- **Description of the task**: All of the entries below need repeating exactly, apart from their images.

- **Records for processing**:
○ ○ ○ ○ ○ ○ ○

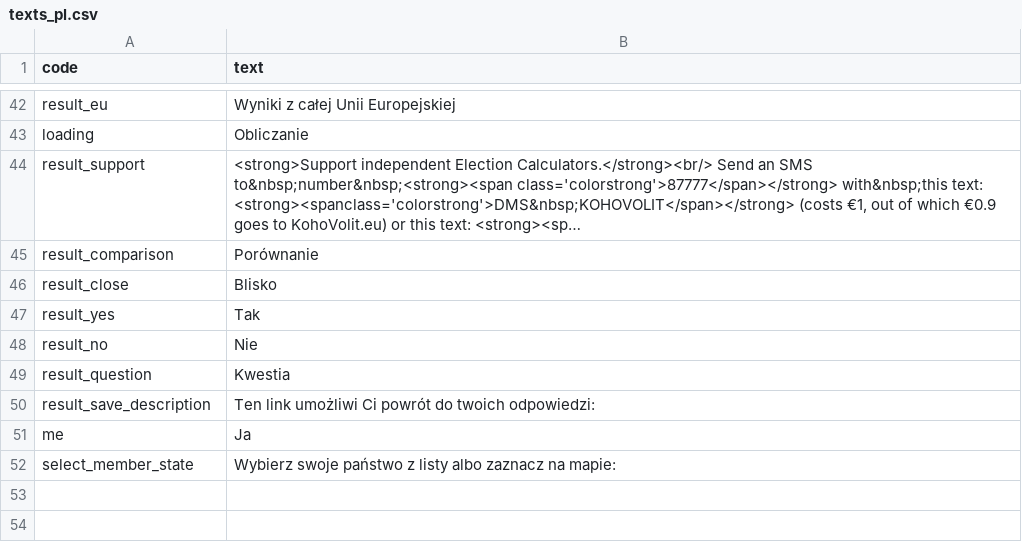
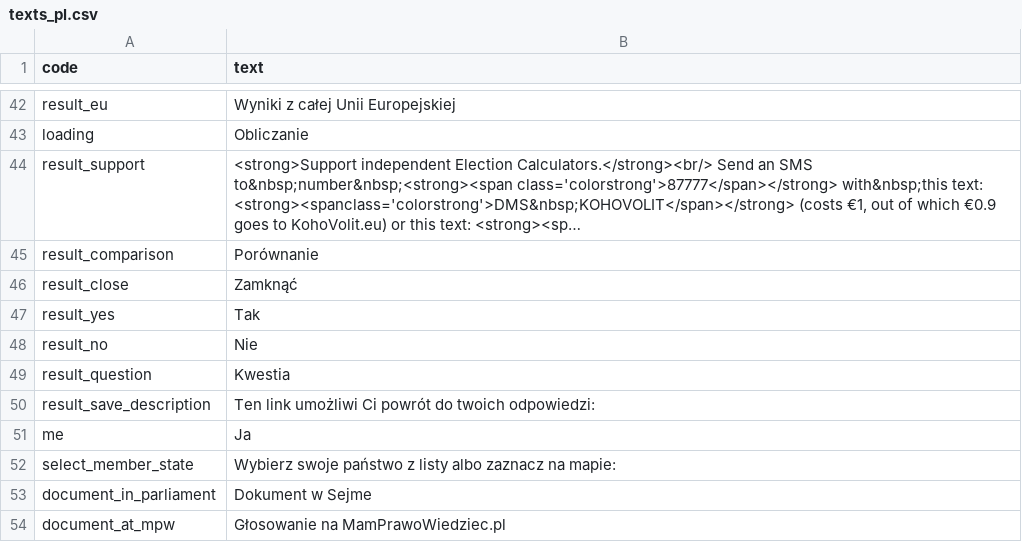
Before and after one commit to KohoVolit/electioncalculator.org, a CSV file: www/kluczowe-glosowania-2011-2015/texts_pl.csv, drawn as a sheet; only a part is shown, gaps mark what is left out; long unchanged cells end in …; the diff names each change by its address in the sheet, - before the commit and + after, or states it on an @@ line.

Commit message:
fix document links

```diff
--- a/www/kluczowe-glosowania-2011-2015/texts_pl.csv
+++ b/www/kluczowe-glosowania-2011-2015/texts_pl.csv
-B46 (text): Blisko
+B46 (text): Zamknąć
+row 53: document_in_parliament | Dokument w Sejme
+row 54: document_at_mpw | Głosowanie na MamPrawoWiedziec.pl
```
Also changed, not shown: 2 other files.
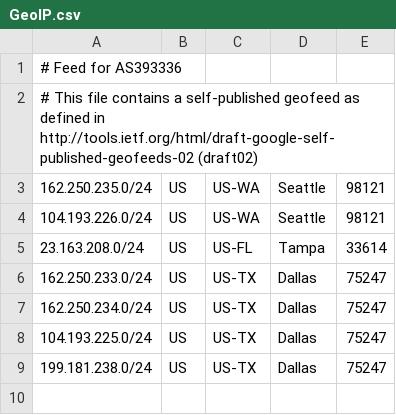
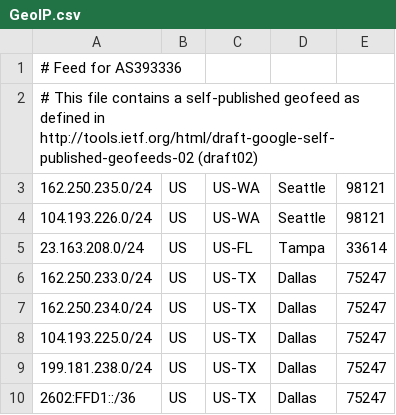
Before and after one commit to CatalystHostLLC/geoip, a CSV file: GeoIP.csv, drawn as a sheet.

Commit message:
Update GeoIP.csv

```diff
--- a/GeoIP.csv
+++ b/GeoIP.csv
@@ -9 +9,2 @@
 199.181.238.0/24,US,US-TX,Dallas,75247
+2602:FFD1::/36,US,US-TX,Dallas,75247
```
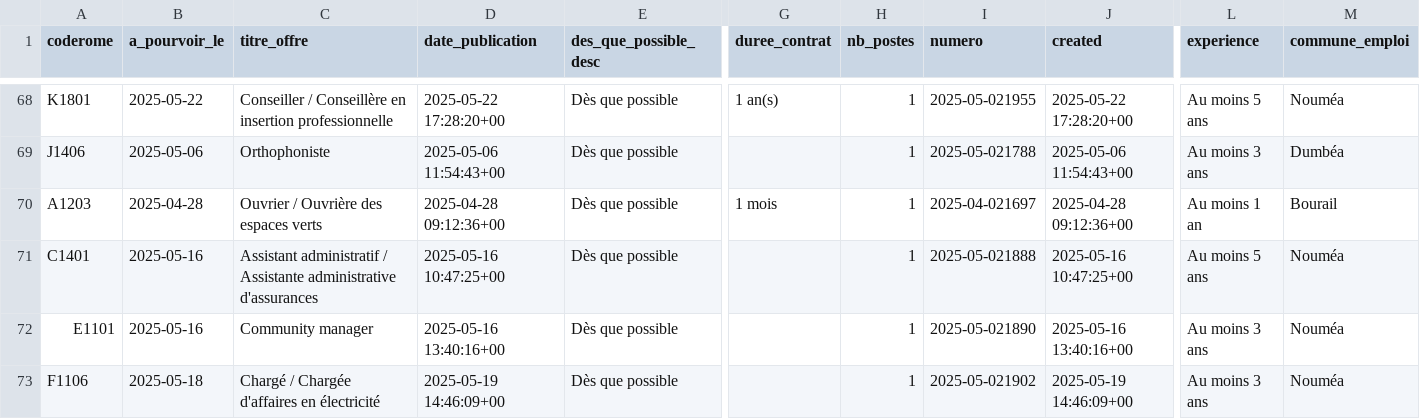
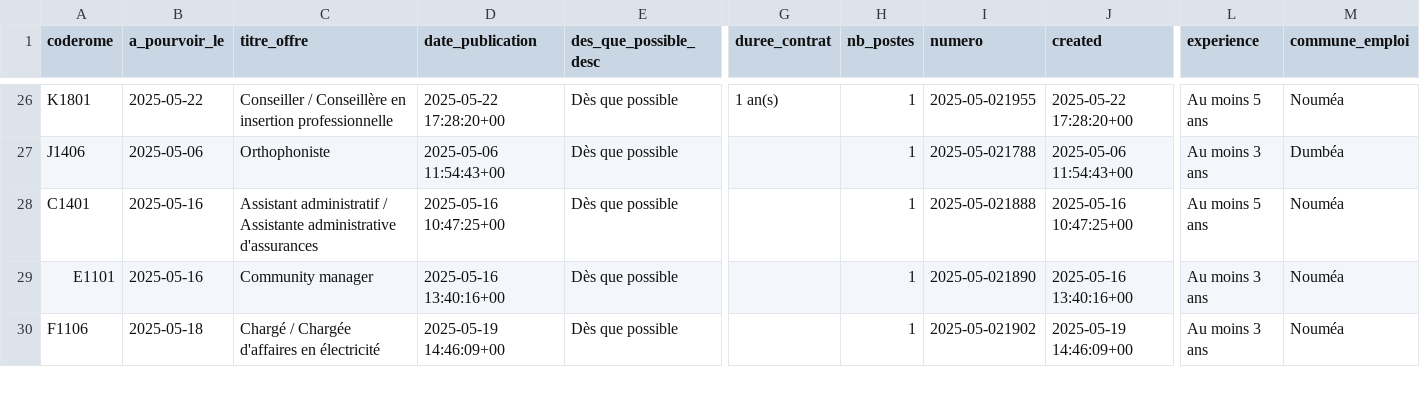
Before and after one commit to adriens/odata-offres-emploi-drhfpnc, a CSV file: data/emplois.csv, drawn as a sheet; only a part is shown, gaps mark what is left out; removed rows and columns are numbered as before the commit, all else as after; rows hold the shown columns only; the diff covers the shown part only; the diff names each change by its address in the sheet, - before the commit and + after, or states it on an @@ line.

Commit message:
Ajout ou mise à jour de data/emplois.csv

```diff
--- a/data/emplois.csv
+++ b/data/emplois.csv
-row 70: A1203 | 2025-04-28 | Ouvrier / Ouvrière des espaces verts | 2025-04-28 09:12:36+00 | Dès que possible | 1 mois | 1 | 2025-04-021697 | 2025-04-28 09:12:36+00 | Au moins 1 an | Bourail
```
Also changed, not shown: 2 removed rows and 40 moved rows elsewhere in this file.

○ ○ ○ ○ ○ ○ ○

- **Written response**:
Before and after one commit to KohoVolit/electioncalculator.org, a CSV file: www/kluczowe-glosowania-2011-2015/texts_pl.csv, drawn as a sheet; only a part is shown, gaps mark what is left out; long unchanged cells end in …; the diff names each change by its address in the sheet, - before the commit and + after, or states it on an @@ line.

Commit message:
fix document links

```diff
--- a/www/kluczowe-glosowania-2011-2015/texts_pl.csv
+++ b/www/kluczowe-glosowania-2011-2015/texts_pl.csv
-B46 (text): Blisko
+B46 (text): Zamknąć
+row 53: document_in_parliament | Dokument w Sejme
+row 54: document_at_mpw | Głosowanie na MamPrawoWiedziec.pl
```
Also changed, not shown: 2 other files.
Before and after one commit to CatalystHostLLC/geoip, a CSV file: GeoIP.csv, drawn as a sheet.

Commit message:
Update GeoIP.csv

```diff
--- a/GeoIP.csv
+++ b/GeoIP.csv
@@ -9 +9,2 @@
 199.181.238.0/24,US,US-TX,Dallas,75247
+2602:FFD1::/36,US,US-TX,Dallas,75247
```
Before and after one commit to adriens/odata-offres-emploi-drhfpnc, a CSV file: data/emplois.csv, drawn as a sheet; only a part is shown, gaps mark what is left out; removed rows and columns are numbered as before the commit, all else as after; rows hold the shown columns only; the diff covers the shown part only; the diff names each change by its address in the sheet, - before the commit and + after, or states it on an @@ line.

Commit message:
Ajout ou mise à jour de data/emplois.csv

```diff
--- a/data/emplois.csv
+++ b/data/emplois.csv
-row 70: A1203 | 2025-04-28 | Ouvrier / Ouvrière des espaces verts | 2025-04-28 09:12:36+00 | Dès que possible | 1 mois | 1 | 2025-04-021697 | 2025-04-28 09:12:36+00 | Au moins 1 an | Bourail
```
Also changed, not shown: 2 removed rows and 40 moved rows elsewhere in this file.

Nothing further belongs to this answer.